§ ACTIVITY
Write the data out again, matching every line exactly.

=== RECORDS FOR THIS EXERCISE ===

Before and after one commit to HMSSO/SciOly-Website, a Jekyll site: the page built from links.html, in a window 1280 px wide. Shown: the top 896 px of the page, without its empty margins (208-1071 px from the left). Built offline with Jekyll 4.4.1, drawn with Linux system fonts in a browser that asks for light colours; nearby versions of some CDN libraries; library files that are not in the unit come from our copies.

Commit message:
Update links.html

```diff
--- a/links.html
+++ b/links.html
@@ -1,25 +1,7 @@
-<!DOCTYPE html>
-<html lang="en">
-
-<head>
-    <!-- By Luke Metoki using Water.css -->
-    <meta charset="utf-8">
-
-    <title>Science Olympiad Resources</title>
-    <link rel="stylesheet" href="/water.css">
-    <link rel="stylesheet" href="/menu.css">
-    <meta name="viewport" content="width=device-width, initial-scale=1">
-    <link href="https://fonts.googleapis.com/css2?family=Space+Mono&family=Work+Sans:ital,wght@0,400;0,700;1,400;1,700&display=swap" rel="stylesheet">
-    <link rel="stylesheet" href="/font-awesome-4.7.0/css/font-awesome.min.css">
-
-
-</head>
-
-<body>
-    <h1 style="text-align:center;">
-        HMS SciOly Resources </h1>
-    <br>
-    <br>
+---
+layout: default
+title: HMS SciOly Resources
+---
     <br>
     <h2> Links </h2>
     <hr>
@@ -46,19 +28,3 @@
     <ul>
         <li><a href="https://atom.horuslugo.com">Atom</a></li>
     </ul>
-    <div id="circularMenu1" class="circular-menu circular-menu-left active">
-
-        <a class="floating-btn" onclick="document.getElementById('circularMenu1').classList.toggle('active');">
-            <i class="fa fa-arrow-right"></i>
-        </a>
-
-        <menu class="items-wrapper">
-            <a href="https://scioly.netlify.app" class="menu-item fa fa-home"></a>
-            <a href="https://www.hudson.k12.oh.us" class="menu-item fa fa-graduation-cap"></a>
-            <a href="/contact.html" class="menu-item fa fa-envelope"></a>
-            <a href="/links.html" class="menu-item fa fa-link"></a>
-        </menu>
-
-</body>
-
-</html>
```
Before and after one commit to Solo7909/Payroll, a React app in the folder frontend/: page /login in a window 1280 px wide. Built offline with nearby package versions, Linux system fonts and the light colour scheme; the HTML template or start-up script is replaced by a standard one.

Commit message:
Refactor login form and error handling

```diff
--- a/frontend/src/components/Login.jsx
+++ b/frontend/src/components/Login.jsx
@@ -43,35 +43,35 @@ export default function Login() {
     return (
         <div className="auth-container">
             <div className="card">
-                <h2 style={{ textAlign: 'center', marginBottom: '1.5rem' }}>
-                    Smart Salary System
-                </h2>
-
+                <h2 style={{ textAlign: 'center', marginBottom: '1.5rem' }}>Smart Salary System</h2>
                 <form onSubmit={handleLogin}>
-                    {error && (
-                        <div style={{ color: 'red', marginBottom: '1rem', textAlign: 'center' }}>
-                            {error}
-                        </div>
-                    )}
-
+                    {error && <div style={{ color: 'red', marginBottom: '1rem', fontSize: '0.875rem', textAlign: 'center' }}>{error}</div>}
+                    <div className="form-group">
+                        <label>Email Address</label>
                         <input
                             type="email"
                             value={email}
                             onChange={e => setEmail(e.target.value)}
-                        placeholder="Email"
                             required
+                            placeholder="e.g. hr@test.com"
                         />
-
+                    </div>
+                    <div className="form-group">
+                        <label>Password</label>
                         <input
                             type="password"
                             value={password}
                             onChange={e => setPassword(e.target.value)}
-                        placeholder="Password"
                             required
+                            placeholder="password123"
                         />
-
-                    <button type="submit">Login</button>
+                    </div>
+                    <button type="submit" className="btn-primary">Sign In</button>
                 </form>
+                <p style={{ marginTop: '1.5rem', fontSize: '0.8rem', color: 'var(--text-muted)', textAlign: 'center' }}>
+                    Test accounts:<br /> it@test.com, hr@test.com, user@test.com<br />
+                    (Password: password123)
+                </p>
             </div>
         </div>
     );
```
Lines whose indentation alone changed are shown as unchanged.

===

§ SOLUTION TO THE PROBLEM
Before and after one commit to HMSSO/SciOly-Website, a Jekyll site: the page built from links.html, in a window 1280 px wide. Shown: the top 896 px of the page, without its empty margins (208-1071 px from the left). Built offline with Jekyll 4.4.1, drawn with Linux system fonts in a browser that asks for light colours; nearby versions of some CDN libraries; library files that are not in the unit come from our copies.

Commit message:
Update links.html

```diff
--- a/links.html
+++ b/links.html
@@ -1,25 +1,7 @@
-<!DOCTYPE html>
-<html lang="en">
-
-<head>
-    <!-- By Luke Metoki using Water.css -->
-    <meta charset="utf-8">
-
-    <title>Science Olympiad Resources</title>
-    <link rel="stylesheet" href="/water.css">
-    <link rel="stylesheet" href="/menu.css">
-    <meta name="viewport" content="width=device-width, initial-scale=1">
-    <link href="https://fonts.googleapis.com/css2?family=Space+Mono&family=Work+Sans:ital,wght@0,400;0,700;1,400;1,700&display=swap" rel="stylesheet">
-    <link rel="stylesheet" href="/font-awesome-4.7.0/css/font-awesome.min.css">
-
-
-</head>
-
-<body>
-    <h1 style="text-align:center;">
-        HMS SciOly Resources </h1>
-    <br>
-    <br>
+---
+layout: default
+title: HMS SciOly Resources
+---
     <br>
     <h2> Links </h2>
     <hr>
@@ -46,19 +28,3 @@
     <ul>
         <li><a href="https://atom.horuslugo.com">Atom</a></li>
     </ul>
-    <div id="circularMenu1" class="circular-menu circular-menu-left active">
-
-        <a class="floating-btn" onclick="document.getElementById('circularMenu1').classList.toggle('active');">
-            <i class="fa fa-arrow-right"></i>
-        </a>
-
-        <menu class="items-wrapper">
-            <a href="https://scioly.netlify.app" class="menu-item fa fa-home"></a>
-            <a href="https://www.hudson.k12.oh.us" class="menu-item fa fa-graduation-cap"></a>
-            <a href="/contact.html" class="menu-item fa fa-envelope"></a>
-            <a href="/links.html" class="menu-item fa fa-link"></a>
-        </menu>
-
-</body>
-
-</html>
```
Before and after one commit to Solo7909/Payroll, a React app in the folder frontend/: page /login in a window 1280 px wide. Built offline with nearby package versions, Linux system fonts and the light colour scheme; the HTML template or start-up script is replaced by a standard one.

Commit message:
Refactor login form and error handling

```diff
--- a/frontend/src/components/Login.jsx
+++ b/frontend/src/components/Login.jsx
@@ -43,35 +43,35 @@ export default function Login() {
     return (
         <div className="auth-container">
             <div className="card">
-                <h2 style={{ textAlign: 'center', marginBottom: '1.5rem' }}>
-                    Smart Salary System
-                </h2>
-
+                <h2 style={{ textAlign: 'center', marginBottom: '1.5rem' }}>Smart Salary System</h2>
                 <form onSubmit={handleLogin}>
-                    {error && (
-                        <div style={{ color: 'red', marginBottom: '1rem', textAlign: 'center' }}>
-                            {error}
-                        </div>
-                    )}
-
+                    {error && <div style={{ color: 'red', marginBottom: '1rem', fontSize: '0.875rem', textAlign: 'center' }}>{error}</div>}
+                    <div className="form-group">
+                        <label>Email Address</label>
                         <input
                             type="email"
                             value={email}
                             onChange={e => setEmail(e.target.value)}
-                        placeholder="Email"
                             required
+                            placeholder="e.g. hr@test.com"
                         />
-
+                    </div>
+                    <div className="form-group">
+                        <label>Password</label>
                         <input
                             type="password"
                             value={password}
                             onChange={e => setPassword(e.target.value)}
-                        placeholder="Password"
                             required
+                            placeholder="password123"
                         />
-
-                    <button type="submit">Login</button>
+                    </div>
+                    <button type="submit" className="btn-primary">Sign In</button>
                 </form>
+                <p style={{ marginTop: '1.5rem', fontSize: '0.8rem', color: 'var(--text-muted)', textAlign: 'center' }}>
+                    Test accounts:<br /> it@test.com, hr@test.com, user@test.com<br />
+                    (Password: password123)
+                </p>
             </div>
         </div>
     );
```
Lines whose indentation alone changed are shown as unchanged.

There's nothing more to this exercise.